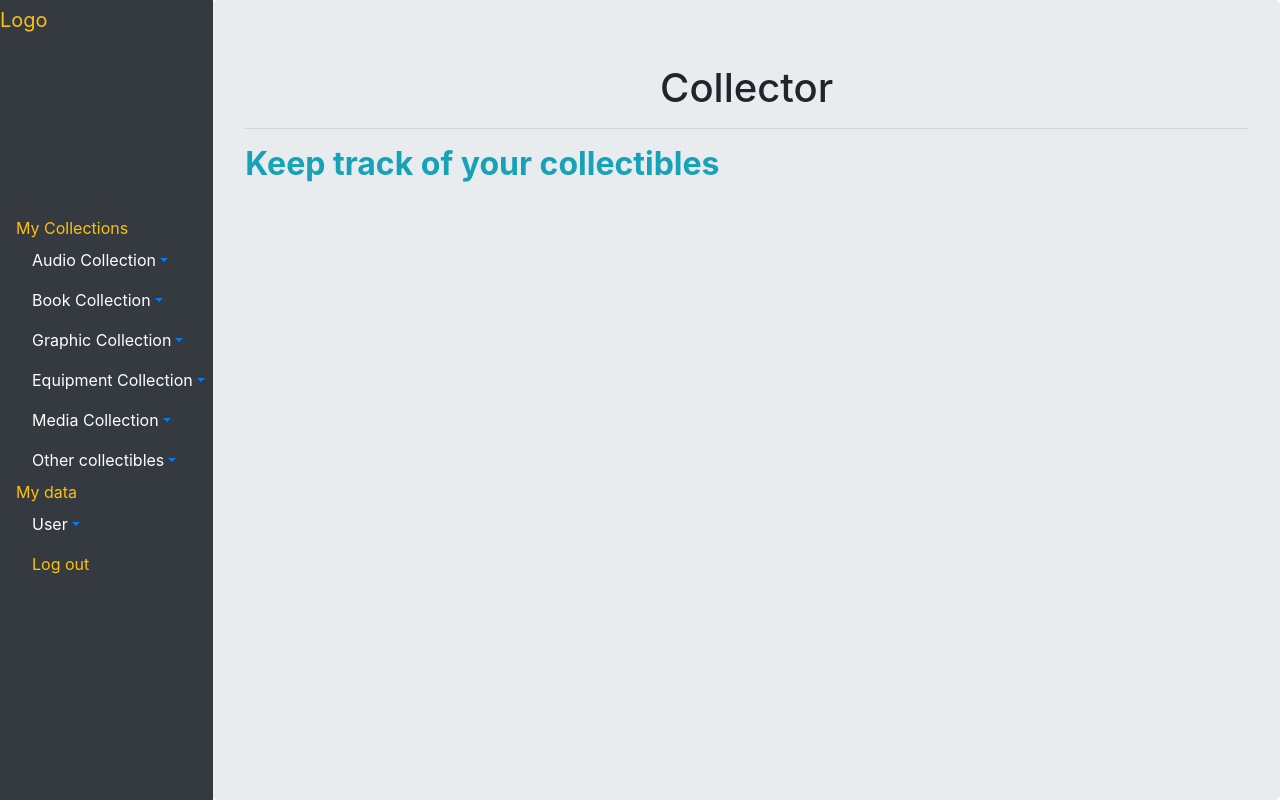
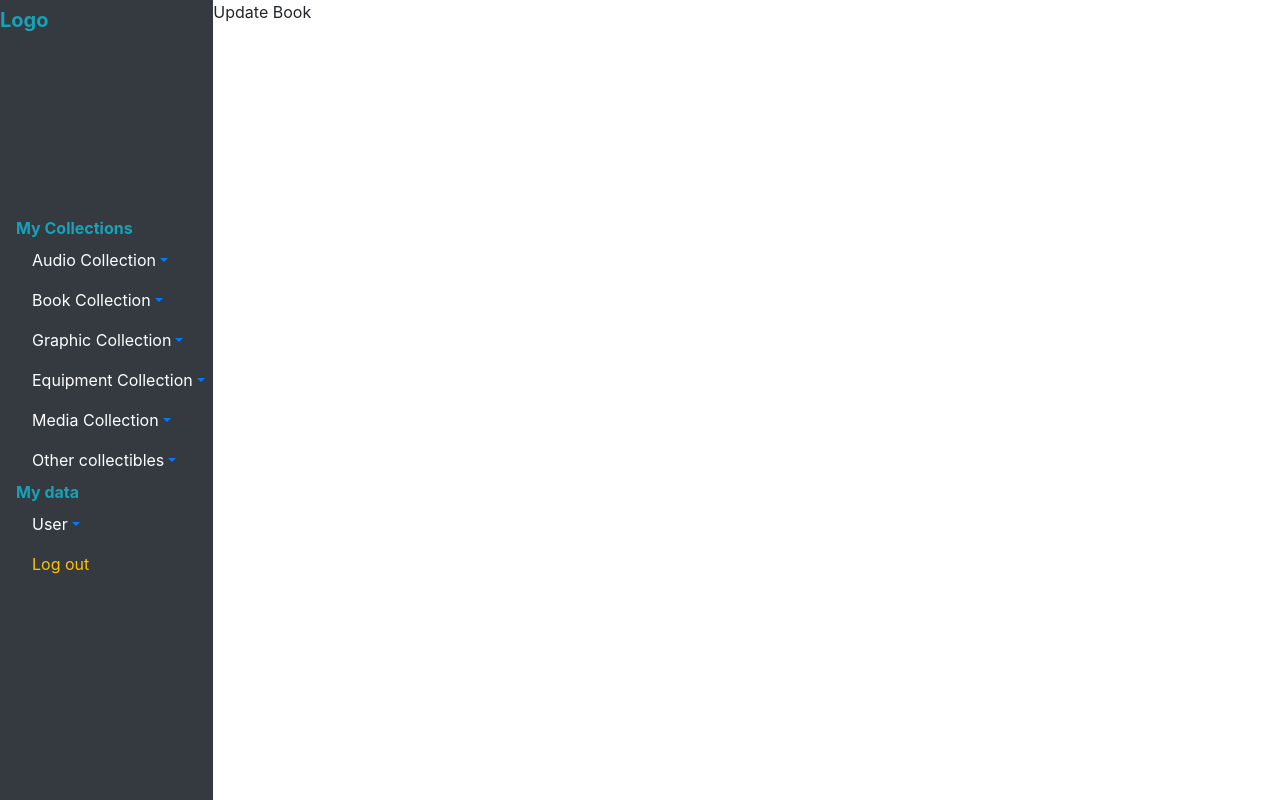
Before and after one commit to zakzc/collector_front, a React (Create React App) app: page /bookUpdate in a window 1280 px wide. Built offline with nearby package versions, Linux system fonts and the light colour scheme.

Commit message:
Initial route implementation

```diff
--- a/package.json
+++ b/package.json
@@ -11,6 +11,7 @@
     "react": "^17.0.2",
     "react-bootstrap": "^1.6.0",
     "react-dom": "^17.0.2",
+    "react-router-dom": "^5.2.0",
     "react-scripts": "4.0.3",
     "web-vitals": "^1.1.2"
   },
--- a/src/App.js
+++ b/src/App.js
@@ -5,7 +5,7 @@ import Row from "react-bootstrap/Row";
 import Col from "react-bootstrap/Col";
 /// comps
 import DashBar from "./app/components/navBar";
-import Body from "./app/components/body";
+import Contents from "./app/components/contents";
 
 const App = () => {
   return (
@@ -29,7 +29,7 @@ const App = () => {
           lg={10}
           xl={10}
         >
-          <Body />
+          <Contents />
         </Col>
       </Row>
     </Container>
--- a/src/app/components/body.js
+++ /dev/null
@@ -1,16 +0,0 @@
-import React from "react";
-import Jumbotron from "../../../node_modules/react-bootstrap/Jumbotron";
-
-const Body = () => {
-  return (
-    <Jumbotron className="h-100 mt-0 mb-0">
-      <div>
-        <h1 className="header">Collector</h1>
-        <hr />
-        <h2 className="infoText">Keep track of your collectibles</h2>
-      </div>
-    </Jumbotron>
-  );
-};
-
-export default Body;
--- /dev/null
+++ b/src/app/components/books/bookAdd.js
@@ -0,0 +1,6 @@
+import React from "react";
+
+const BookAdd = () => {
+  return <p>Book Add</p>;
+};
+export default BookAdd;
--- /dev/null
+++ b/src/app/components/books/bookDelete.js
@@ -0,0 +1,6 @@
+import React from "react";
+
+const BookDelete = () => {
+  return <p>Book Delete</p>;
+};
+export default BookDelete;
--- /dev/null
+++ b/src/app/components/books/bookOverview.js
@@ -0,0 +1,6 @@
+import React from "react";
+
+const BookOverview = () => {
+  return <p>Book Overview</p>;
+};
+export default BookOverview;
--- /dev/null
+++ b/src/app/components/books/bookUpdate.js
@@ -0,0 +1,6 @@
+import React from "react";
+
+const BookUpdate = () => {
+  return <p>Update Book</p>;
+};
+export default BookUpdate;
--- /dev/null
+++ b/src/app/components/contents.js
@@ -0,0 +1,33 @@
+import React from "react";
+import {
+  BrowserRouter as Router,
+  Switch,
+  Route,
+  Redirect,
+} from "react-router-dom";
+// comps
+import Login from "./credentials/login";
+import BookAdd from "./books/bookAdd";
+import BookDelete from "./books/bookDelete";
+import BookOverview from "./books/bookOverview";
+import BookUpdate from "./books/bookUpdate";
+
+const Body = () => {
+  return (
+    <Router>
+      <Switch>
+        <Route exact path="/login" render={(props) => <Login />} />
+        <Route exact path="/bookAdd" render={(props) => <BookAdd />} />
+        <Route exact path="/bookDelete" render={(props) => <BookDelete />} />
+        <Route
+          exact
+          path="/bookOverview"
+          render={(props) => <BookOverview />}
+        />
+        <Route exact path="/bookUpdate" render={(props) => <BookUpdate />} />
+      </Switch>
+    </Router>
+  );
+};
+
+export default Body;
--- /dev/null
+++ b/src/app/components/credentials/login.js
@@ -0,0 +1,17 @@
+import React from "react";
+import Jumbotron from "react-bootstrap/Jumbotron";
+
+const Login = () => {
+  return (
+    <>
+      <Jumbotron className="h-100 mt-0 mb-0">
+        <div>
+          <h1 className="header">Collector</h1>
+          <hr />
+          <h2 className="infoText">Keep track of your collectibles</h2>
+        </div>
+      </Jumbotron>
+    </>
+  );
+};
+export default Login;
--- a/src/app/components/navBar.js
+++ b/src/app/components/navBar.js
@@ -8,10 +8,10 @@ const DashBar = () => {
     <Navbar fluid="*" bg="dark" expand="sm" className="h-100 mt-0 mb-0">
       <div>
         <NavbarBrand href="#" className="fixed-top">
-          <div className="text-warning">Logo</div>
+          <div className="infoText">Logo</div>
         </NavbarBrand>
         <ul className="nav flex-column">
-          <h7 className="text-warning">My Collections</h7>
+          <h7 className="infoText">My Collections</h7>
           <NavDropdown
             title={<span className="text-white">Audio Collection</span>}
             id="navbarScrollingDropdown"
@@ -28,13 +28,13 @@ const DashBar = () => {
             title={<span className="text-white">Book Collection</span>}
             id="navbarScrollingDropdown"
           >
-            <NavDropdown.Item href="#action5">
+            <NavDropdown.Item href="/bookOverview">
               Check Collection
             </NavDropdown.Item>
             <NavDropdown.Divider />
-            <NavDropdown.Item href="#action3">Add</NavDropdown.Item>
-            <NavDropdown.Item href="#action4">Update</NavDropdown.Item>
-            <NavDropdown.Item href="#action4">Delete</NavDropdown.Item>
+            <NavDropdown.Item href="/bookAdd">Add</NavDropdown.Item>
+            <NavDropdown.Item href="/bookUpdate">Update</NavDropdown.Item>
+            <NavDropdown.Item href="/bookDelete">Delete</NavDropdown.Item>
           </NavDropdown>
           <NavDropdown
             title={<span className="text-white">Graphic Collection</span>}
@@ -84,7 +84,7 @@ const DashBar = () => {
             <NavDropdown.Item href="#action4">Update</NavDropdown.Item>
             <NavDropdown.Item href="#action4">Delete</NavDropdown.Item>
           </NavDropdown>
-          <h7 className="text-warning">My data</h7>
+          <h7 className="infoText">My data</h7>
           <NavDropdown
             title={<span className="text-white">User</span>}
             id="navbarScrollingDropdown"
```
Also changed, not shown: 1 other file (tests, documents, lock files or other folders).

◆ ◆ ◆ ◆

▶ [Task instructions]: For each line above, output its wording exactly and leave out any picture.

▶ [Reply]:
Before and after one commit to zakzc/collector_front, a React (Create React App) app: page /bookUpdate in a window 1280 px wide. Built offline with nearby package versions, Linux system fonts and the light colour scheme.

Commit message:
Initial route implementation

```diff
--- a/package.json
+++ b/package.json
@@ -11,6 +11,7 @@
     "react": "^17.0.2",
     "react-bootstrap": "^1.6.0",
     "react-dom": "^17.0.2",
+    "react-router-dom": "^5.2.0",
     "react-scripts": "4.0.3",
     "web-vitals": "^1.1.2"
   },
--- a/src/App.js
+++ b/src/App.js
@@ -5,7 +5,7 @@ import Row from "react-bootstrap/Row";
 import Col from "react-bootstrap/Col";
 /// comps
 import DashBar from "./app/components/navBar";
-import Body from "./app/components/body";
+import Contents from "./app/components/contents";
 
 const App = () => {
   return (
@@ -29,7 +29,7 @@ const App = () => {
           lg={10}
           xl={10}
         >
-          <Body />
+          <Contents />
         </Col>
       </Row>
     </Container>
--- a/src/app/components/body.js
+++ /dev/null
@@ -1,16 +0,0 @@
-import React from "react";
-import Jumbotron from "../../../node_modules/react-bootstrap/Jumbotron";
-
-const Body = () => {
-  return (
-    <Jumbotron className="h-100 mt-0 mb-0">
-      <div>
-        <h1 className="header">Collector</h1>
-        <hr />
-        <h2 className="infoText">Keep track of your collectibles</h2>
-      </div>
-    </Jumbotron>
-  );
-};
-
-export default Body;
--- /dev/null
+++ b/src/app/components/books/bookAdd.js
@@ -0,0 +1,6 @@
+import React from "react";
+
+const BookAdd = () => {
+  return <p>Book Add</p>;
+};
+export default BookAdd;
--- /dev/null
+++ b/src/app/components/books/bookDelete.js
@@ -0,0 +1,6 @@
+import React from "react";
+
+const BookDelete = () => {
+  return <p>Book Delete</p>;
+};
+export default BookDelete;
--- /dev/null
+++ b/src/app/components/books/bookOverview.js
@@ -0,0 +1,6 @@
+import React from "react";
+
+const BookOverview = () => {
+  return <p>Book Overview</p>;
+};
+export default BookOverview;
--- /dev/null
+++ b/src/app/components/books/bookUpdate.js
@@ -0,0 +1,6 @@
+import React from "react";
+
+const BookUpdate = () => {
+  return <p>Update Book</p>;
+};
+export default BookUpdate;
--- /dev/null
+++ b/src/app/components/contents.js
@@ -0,0 +1,33 @@
+import React from "react";
+import {
+  BrowserRouter as Router,
+  Switch,
+  Route,
+  Redirect,
+} from "react-router-dom";
+// comps
+import Login from "./credentials/login";
+import BookAdd from "./books/bookAdd";
+import BookDelete from "./books/bookDelete";
+import BookOverview from "./books/bookOverview";
+import BookUpdate from "./books/bookUpdate";
+
+const Body = () => {
+  return (
+    <Router>
+      <Switch>
+        <Route exact path="/login" render={(props) => <Login />} />
+        <Route exact path="/bookAdd" render={(props) => <BookAdd />} />
+        <Route exact path="/bookDelete" render={(props) => <BookDelete />} />
+        <Route
+          exact
+          path="/bookOverview"
+          render={(props) => <BookOverview />}
+        />
+        <Route exact path="/bookUpdate" render={(props) => <BookUpdate />} />
+      </Switch>
+    </Router>
+  );
+};
+
+export default Body;
--- /dev/null
+++ b/src/app/components/credentials/login.js
@@ -0,0 +1,17 @@
+import React from "react";
+import Jumbotron from "react-bootstrap/Jumbotron";
+
+const Login = () => {
+  return (
+    <>
+      <Jumbotron className="h-100 mt-0 mb-0">
+        <div>
+          <h1 className="header">Collector</h1>
+          <hr />
+          <h2 className="infoText">Keep track of your collectibles</h2>
+        </div>
+      </Jumbotron>
+    </>
+  );
+};
+export default Login;
--- a/src/app/components/navBar.js
+++ b/src/app/components/navBar.js
@@ -8,10 +8,10 @@ const DashBar = () => {
     <Navbar fluid="*" bg="dark" expand="sm" className="h-100 mt-0 mb-0">
       <div>
         <NavbarBrand href="#" className="fixed-top">
-          <div className="text-warning">Logo</div>
+          <div className="infoText">Logo</div>
         </NavbarBrand>
         <ul className="nav flex-column">
-          <h7 className="text-warning">My Collections</h7>
+          <h7 className="infoText">My Collections</h7>
           <NavDropdown
             title={<span className="text-white">Audio Collection</span>}
             id="navbarScrollingDropdown"
@@ -28,13 +28,13 @@ const DashBar = () => {
             title={<span className="text-white">Book Collection</span>}
             id="navbarScrollingDropdown"
           >
-            <NavDropdown.Item href="#action5">
+            <NavDropdown.Item href="/bookOverview">
               Check Collection
             </NavDropdown.Item>
             <NavDropdown.Divider />
-            <NavDropdown.Item href="#action3">Add</NavDropdown.Item>
-            <NavDropdown.Item href="#action4">Update</NavDropdown.Item>
-            <NavDropdown.Item href="#action4">Delete</NavDropdown.Item>
+            <NavDropdown.Item href="/bookAdd">Add</NavDropdown.Item>
+            <NavDropdown.Item href="/bookUpdate">Update</NavDropdown.Item>
+            <NavDropdown.Item href="/bookDelete">Delete</NavDropdown.Item>
           </NavDropdown>
           <NavDropdown
             title={<span className="text-white">Graphic Collection</span>}
@@ -84,7 +84,7 @@ const DashBar = () => {
             <NavDropdown.Item href="#action4">Update</NavDropdown.Item>
             <NavDropdown.Item href="#action4">Delete</NavDropdown.Item>
           </NavDropdown>
-          <h7 className="text-warning">My data</h7>
+          <h7 className="infoText">My data</h7>
           <NavDropdown
             title={<span className="text-white">User</span>}
             id="navbarScrollingDropdown"
```
Also changed, not shown: 1 other file (tests, documents, lock files or other folders).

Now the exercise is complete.